**Activity**.
Without including any images, repeat the data exactly.
--------
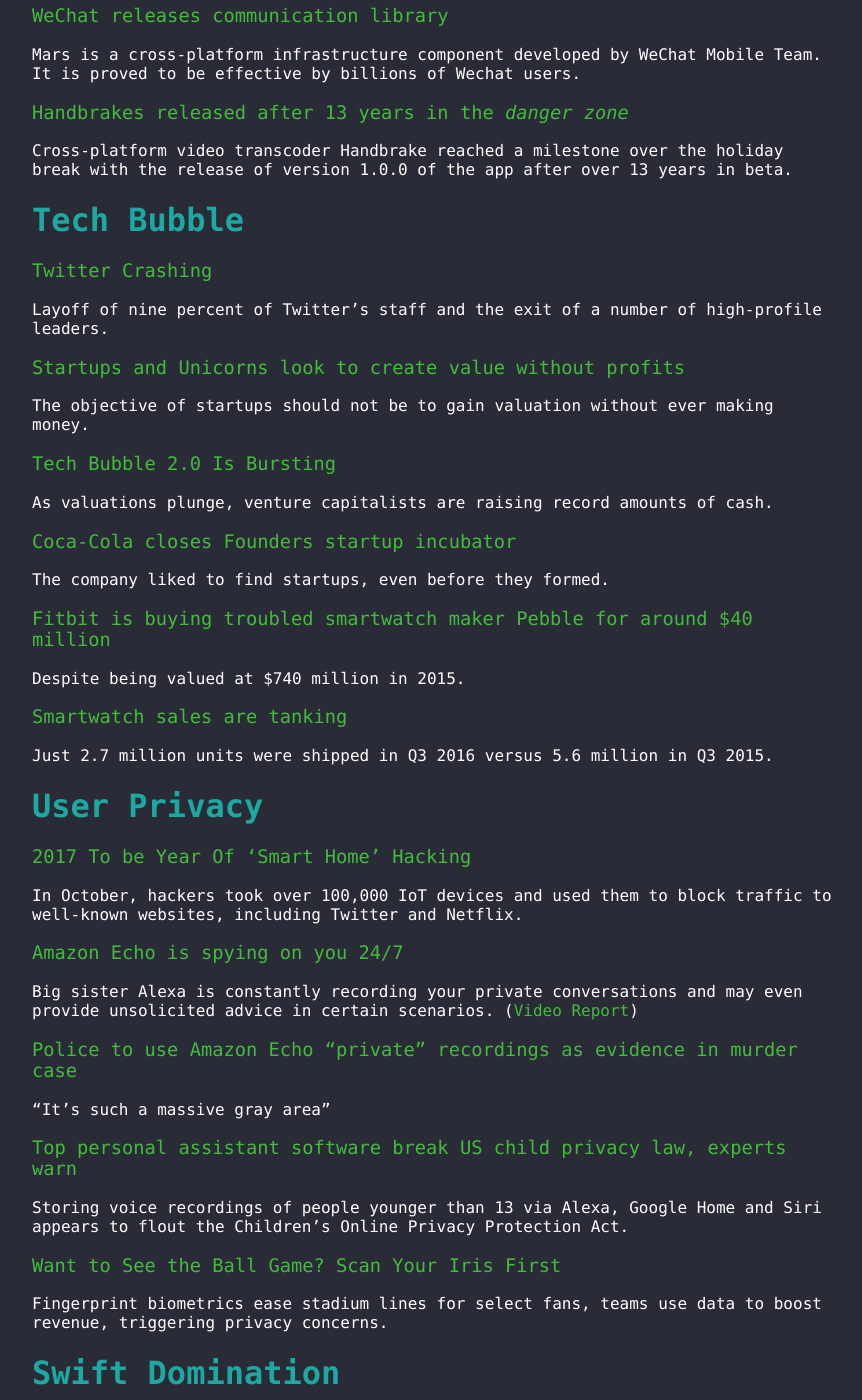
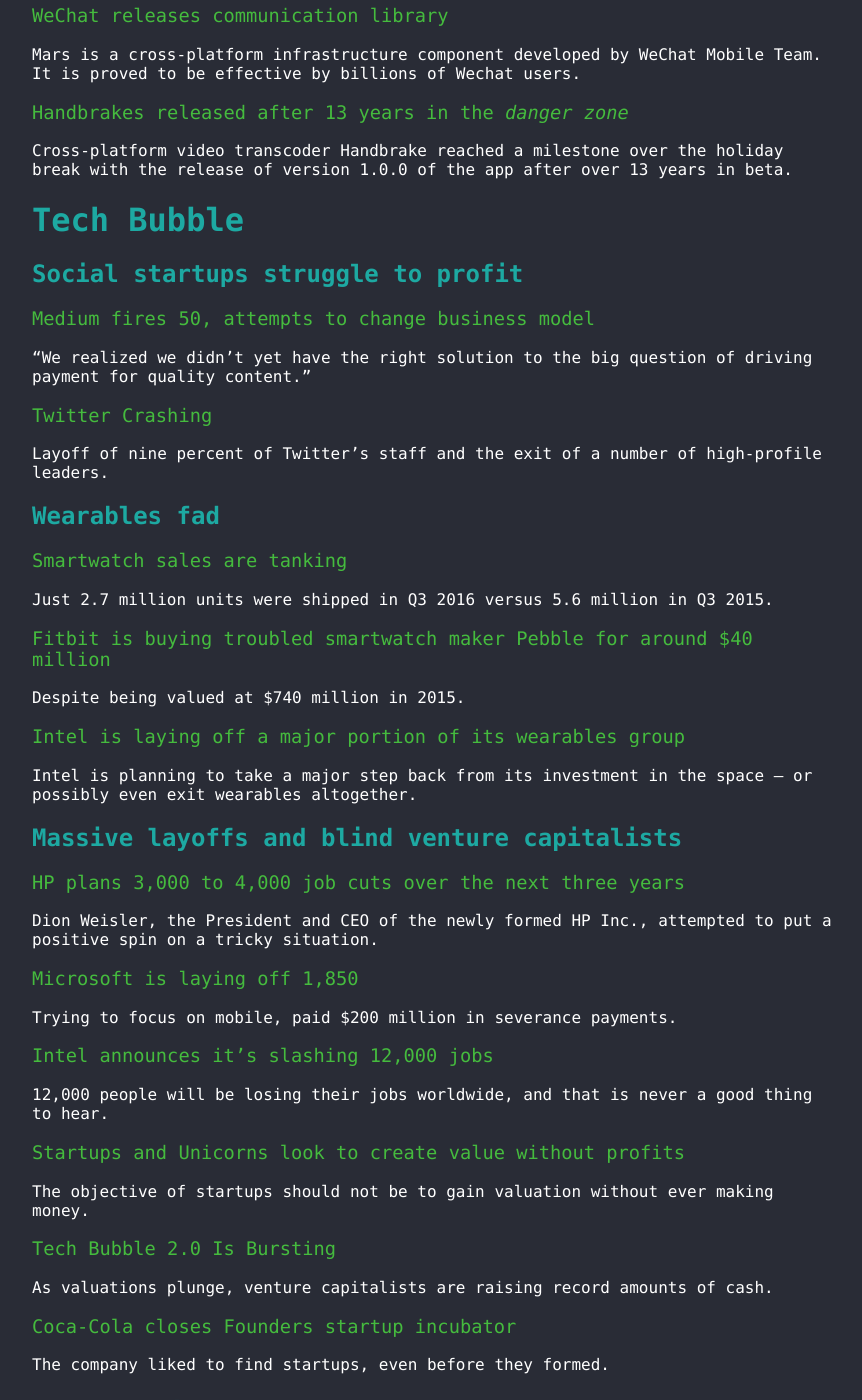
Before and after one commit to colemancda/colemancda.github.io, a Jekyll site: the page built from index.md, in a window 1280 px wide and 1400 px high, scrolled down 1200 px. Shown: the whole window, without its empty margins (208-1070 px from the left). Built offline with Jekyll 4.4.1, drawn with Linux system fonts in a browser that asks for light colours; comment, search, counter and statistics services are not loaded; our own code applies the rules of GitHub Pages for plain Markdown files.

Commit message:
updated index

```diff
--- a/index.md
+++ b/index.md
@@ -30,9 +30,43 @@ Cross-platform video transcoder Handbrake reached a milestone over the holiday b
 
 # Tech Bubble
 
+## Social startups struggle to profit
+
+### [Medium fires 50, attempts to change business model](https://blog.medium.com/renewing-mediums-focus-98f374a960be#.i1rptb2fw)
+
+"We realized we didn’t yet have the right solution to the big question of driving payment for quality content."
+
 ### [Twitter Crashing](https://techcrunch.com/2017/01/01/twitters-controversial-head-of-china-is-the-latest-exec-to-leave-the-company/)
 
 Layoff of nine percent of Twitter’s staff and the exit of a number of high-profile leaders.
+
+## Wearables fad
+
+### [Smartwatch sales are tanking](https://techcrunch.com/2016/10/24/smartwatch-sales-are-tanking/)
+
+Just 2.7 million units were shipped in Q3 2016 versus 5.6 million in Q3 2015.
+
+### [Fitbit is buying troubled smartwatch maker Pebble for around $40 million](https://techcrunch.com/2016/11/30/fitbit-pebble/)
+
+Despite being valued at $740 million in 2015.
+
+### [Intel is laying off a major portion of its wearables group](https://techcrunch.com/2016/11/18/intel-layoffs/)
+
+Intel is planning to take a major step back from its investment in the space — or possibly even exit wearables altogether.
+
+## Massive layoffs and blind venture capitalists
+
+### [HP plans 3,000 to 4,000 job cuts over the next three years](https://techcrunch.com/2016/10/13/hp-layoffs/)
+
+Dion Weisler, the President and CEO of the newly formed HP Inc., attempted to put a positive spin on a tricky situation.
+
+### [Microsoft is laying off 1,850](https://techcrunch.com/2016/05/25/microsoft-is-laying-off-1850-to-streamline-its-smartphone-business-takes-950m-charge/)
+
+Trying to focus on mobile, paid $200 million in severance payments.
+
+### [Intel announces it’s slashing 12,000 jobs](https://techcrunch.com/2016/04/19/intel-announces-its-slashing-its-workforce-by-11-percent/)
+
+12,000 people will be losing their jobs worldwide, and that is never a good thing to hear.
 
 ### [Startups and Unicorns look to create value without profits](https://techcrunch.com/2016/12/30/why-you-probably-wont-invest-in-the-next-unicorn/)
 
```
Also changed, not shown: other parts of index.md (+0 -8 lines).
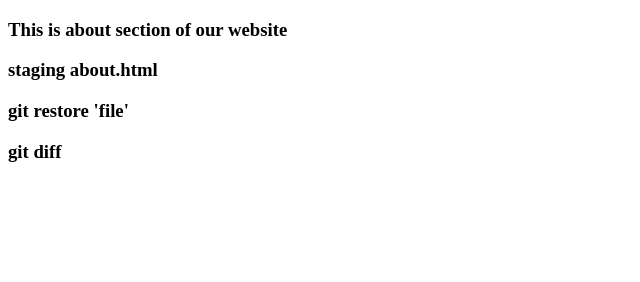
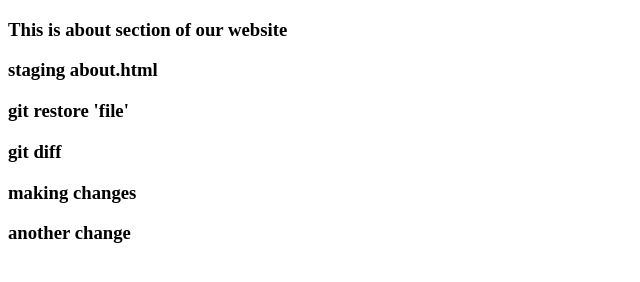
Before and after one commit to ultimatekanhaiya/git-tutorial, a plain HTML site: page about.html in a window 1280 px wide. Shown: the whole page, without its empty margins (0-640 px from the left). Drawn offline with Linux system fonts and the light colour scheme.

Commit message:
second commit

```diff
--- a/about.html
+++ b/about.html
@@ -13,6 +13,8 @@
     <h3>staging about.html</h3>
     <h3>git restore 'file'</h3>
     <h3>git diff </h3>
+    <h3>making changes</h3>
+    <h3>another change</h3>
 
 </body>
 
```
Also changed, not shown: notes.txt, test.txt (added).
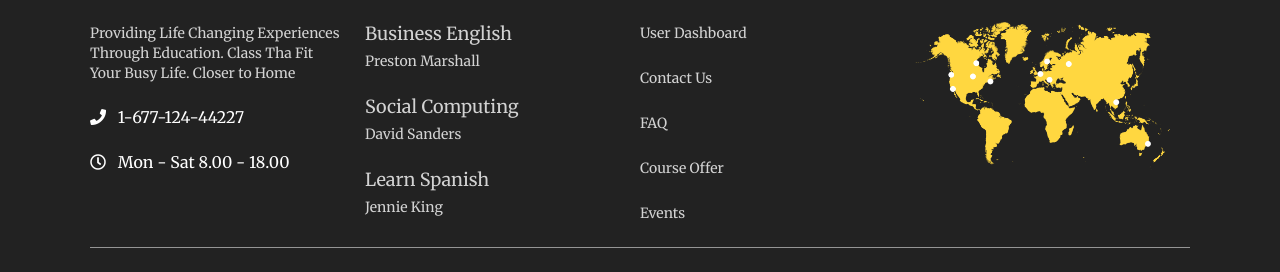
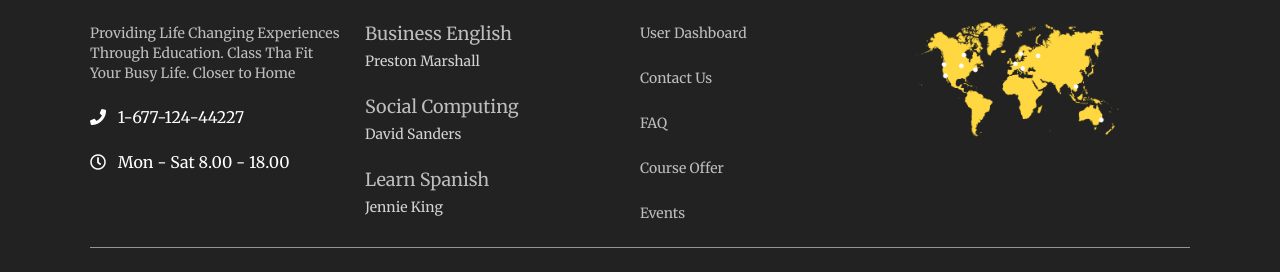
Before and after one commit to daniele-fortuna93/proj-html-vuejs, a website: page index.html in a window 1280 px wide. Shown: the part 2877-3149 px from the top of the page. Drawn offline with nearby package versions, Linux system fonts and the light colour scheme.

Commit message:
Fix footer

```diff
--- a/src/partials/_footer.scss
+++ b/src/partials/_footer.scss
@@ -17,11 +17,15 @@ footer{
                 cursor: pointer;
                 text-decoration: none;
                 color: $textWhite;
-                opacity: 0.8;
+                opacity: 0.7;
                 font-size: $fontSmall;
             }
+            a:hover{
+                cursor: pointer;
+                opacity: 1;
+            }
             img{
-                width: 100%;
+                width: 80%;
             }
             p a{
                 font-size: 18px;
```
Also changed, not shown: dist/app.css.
--------
**Solution for this task**.
Before and after one commit to colemancda/colemancda.github.io, a Jekyll site: the page built from index.md, in a window 1280 px wide and 1400 px high, scrolled down 1200 px. Shown: the whole window, without its empty margins (208-1070 px from the left). Built offline with Jekyll 4.4.1, drawn with Linux system fonts in a browser that asks for light colours; comment, search, counter and statistics services are not loaded; our own code applies the rules of GitHub Pages for plain Markdown files.

Commit message:
updated index

```diff
--- a/index.md
+++ b/index.md
@@ -30,9 +30,43 @@ Cross-platform video transcoder Handbrake reached a milestone over the holiday b
 
 # Tech Bubble
 
+## Social startups struggle to profit
+
+### [Medium fires 50, attempts to change business model](https://blog.medium.com/renewing-mediums-focus-98f374a960be#.i1rptb2fw)
+
+"We realized we didn’t yet have the right solution to the big question of driving payment for quality content."
+
 ### [Twitter Crashing](https://techcrunch.com/2017/01/01/twitters-controversial-head-of-china-is-the-latest-exec-to-leave-the-company/)
 
 Layoff of nine percent of Twitter’s staff and the exit of a number of high-profile leaders.
+
+## Wearables fad
+
+### [Smartwatch sales are tanking](https://techcrunch.com/2016/10/24/smartwatch-sales-are-tanking/)
+
+Just 2.7 million units were shipped in Q3 2016 versus 5.6 million in Q3 2015.
+
+### [Fitbit is buying troubled smartwatch maker Pebble for around $40 million](https://techcrunch.com/2016/11/30/fitbit-pebble/)
+
+Despite being valued at $740 million in 2015.
+
+### [Intel is laying off a major portion of its wearables group](https://techcrunch.com/2016/11/18/intel-layoffs/)
+
+Intel is planning to take a major step back from its investment in the space — or possibly even exit wearables altogether.
+
+## Massive layoffs and blind venture capitalists
+
+### [HP plans 3,000 to 4,000 job cuts over the next three years](https://techcrunch.com/2016/10/13/hp-layoffs/)
+
+Dion Weisler, the President and CEO of the newly formed HP Inc., attempted to put a positive spin on a tricky situation.
+
+### [Microsoft is laying off 1,850](https://techcrunch.com/2016/05/25/microsoft-is-laying-off-1850-to-streamline-its-smartphone-business-takes-950m-charge/)
+
+Trying to focus on mobile, paid $200 million in severance payments.
+
+### [Intel announces it’s slashing 12,000 jobs](https://techcrunch.com/2016/04/19/intel-announces-its-slashing-its-workforce-by-11-percent/)
+
+12,000 people will be losing their jobs worldwide, and that is never a good thing to hear.
 
 ### [Startups and Unicorns look to create value without profits](https://techcrunch.com/2016/12/30/why-you-probably-wont-invest-in-the-next-unicorn/)
 
```
Also changed, not shown: other parts of index.md (+0 -8 lines).
Before and after one commit to ultimatekanhaiya/git-tutorial, a plain HTML site: page about.html in a window 1280 px wide. Shown: the whole page, without its empty margins (0-640 px from the left). Drawn offline with Linux system fonts and the light colour scheme.

Commit message:
second commit

```diff
--- a/about.html
+++ b/about.html
@@ -13,6 +13,8 @@
     <h3>staging about.html</h3>
     <h3>git restore 'file'</h3>
     <h3>git diff </h3>
+    <h3>making changes</h3>
+    <h3>another change</h3>
 
 </body>
 
```
Also changed, not shown: notes.txt, test.txt (added).
Before and after one commit to daniele-fortuna93/proj-html-vuejs, a website: page index.html in a window 1280 px wide. Shown: the part 2877-3149 px from the top of the page. Drawn offline with nearby package versions, Linux system fonts and the light colour scheme.

Commit message:
Fix footer

```diff
--- a/src/partials/_footer.scss
+++ b/src/partials/_footer.scss
@@ -17,11 +17,15 @@ footer{
                 cursor: pointer;
                 text-decoration: none;
                 color: $textWhite;
-                opacity: 0.8;
+                opacity: 0.7;
                 font-size: $fontSmall;
             }
+            a:hover{
+                cursor: pointer;
+                opacity: 1;
+            }
             img{
-                width: 100%;
+                width: 80%;
             }
             p a{
                 font-size: 18px;
```
Also changed, not shown: dist/app.css.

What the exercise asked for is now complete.